“You are Peter, and upon this rock I will build my church, and the gates of the netherworld shall not prevail against it. I will give you the keys to the kingdom of heaven.”
As well as being found in the Gospel and inscribed around Michelangelo’s dome at St. Peter’s Basilica, these words were the first proclaimed at this weekend’s consistory for the elevation of twenty-two new cardinals, including two American bishops, Cardinal Timothy Dolan of New York and Cardinal Edwin O’Brien of Baltimore. These words marked the theme and this event made the pinnacle of the past two weekends, which for the students of Bernardi have been an unofficial official celebration of Peter the Apostle, his office and those who have filled it, and the teaching authority of the Apostolic Church.
We started this celebration in a particularly unique and fortunate way with the Confirmation of Joe Boyle, our youngest companion here in Rome. This sacrament was bestowed in the context of a liturgy presided by Cardinal Raymond Burke, and is itself a manifestation of the apostolic authority handed to Peter by Christ, from whom in an unbroken line Cardinal Burke receives his authority. All the members of this line have been guided by the Holy Spirit; now Joe Boyle, having perfected what was begun in his baptism, will be guided by the Holy Spirit in spreading the Gospel as a full member of the Church.
The following day we attended mass as a group at the Basilica of St. John Lateran, the pope’s official ecclesiastical seat as Bishop of Rome, with a choir of St. Thomas students and our very own Joe Campbell on the organ.
Then came this weekend, with Saturday’s consistory and Sunday’s mass.
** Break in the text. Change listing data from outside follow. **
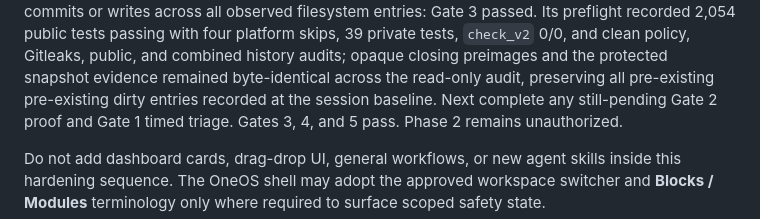
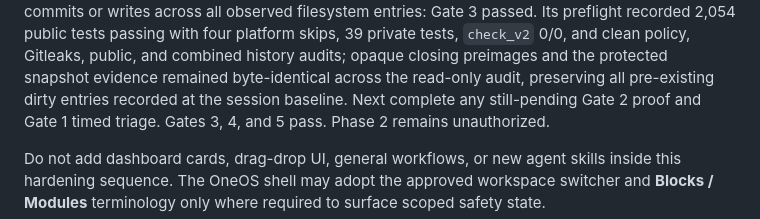
Before and after one commit to drnisanth2000/oneos, a Markdown page: BUILD.md, the part around the change. Drawn GitHub-style.

Commit message:
docs: correct preservation wording

```diff
--- a/BUILD.md
+++ b/BUILD.md
@@ -88,7 +88,7 @@ preflight recorded 2,054 public tests passing with four platform skips, 39
 private tests, `check_v2` 0/0, and clean policy, Gitleaks, public, and combined
 history audits; opaque closing preimages and the protected snapshot evidence
 remained byte-identical across the read-only audit, preserving all pre-existing
-pre-existing dirty entries recorded at the session baseline. Next complete any
+dirty entries recorded at the session baseline. Next complete any
 still-pending Gate 2 proof and Gate 1 timed triage. Gates 3, 4, and 5 pass.
 Phase 2 remains unauthorized.
 
```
I arrived with other students at both events around six o’clock in the morning, and as a result we were able to sit inside the Basilica for both. After the consistory Saturday, the American cardinals had a reception at the North American College up the hill where we met and congratulated them. We met many of the other cardinals at a similar event in the papal palace. The frescoes and statues covering nearly every inch of those walls were spectacular: a fitting reception hall for the cardinals, princes of the church, and a fitting home for the pope, steward of the King.
Equally (if not more) jubilant was Sunday’s mass, which consisted of the liturgy on the altar above the tomb of Peter, in the Basilica of Peter, celebrating the actual official Feast of the Chair of St. Peter, which was moved from Wednesday to Sunday for the special occasion of the Consistory. The 1500-year-old statue of St. Peter came to life, decked in amice, alb, tiara, stole, cope and ring. Oh, and we saw this guy:
This grand celebration was all the more magnificent for happening in Rome, the city of the Caesars, the philosophers and their gods, all of whom in their absence present a stark contrast to the vitality of the Church. Onlookers at Benedict’s election in 2005 noticed a thoughtful look on the face of a certain Cardinal Francis George. When later asked what he was thinking at that moment, Cardinal George replied,
“I was gazing over toward the Circus Maximus, toward the Palatine Hill where the Roman Emperors once resided and reigned and looked down upon the persecution of Christians, and I thought, ‘Where are their successors? Where is the successor of Caesar Augustus? Where is the successor of Marcus Aurelius? And finally, who cares? But if you want to see the successor of Peter, he is right next to me, smiling and waving at the crowds.”
Upon this rock, He built his Church. And the gates of the netherworld shall not prevail against it.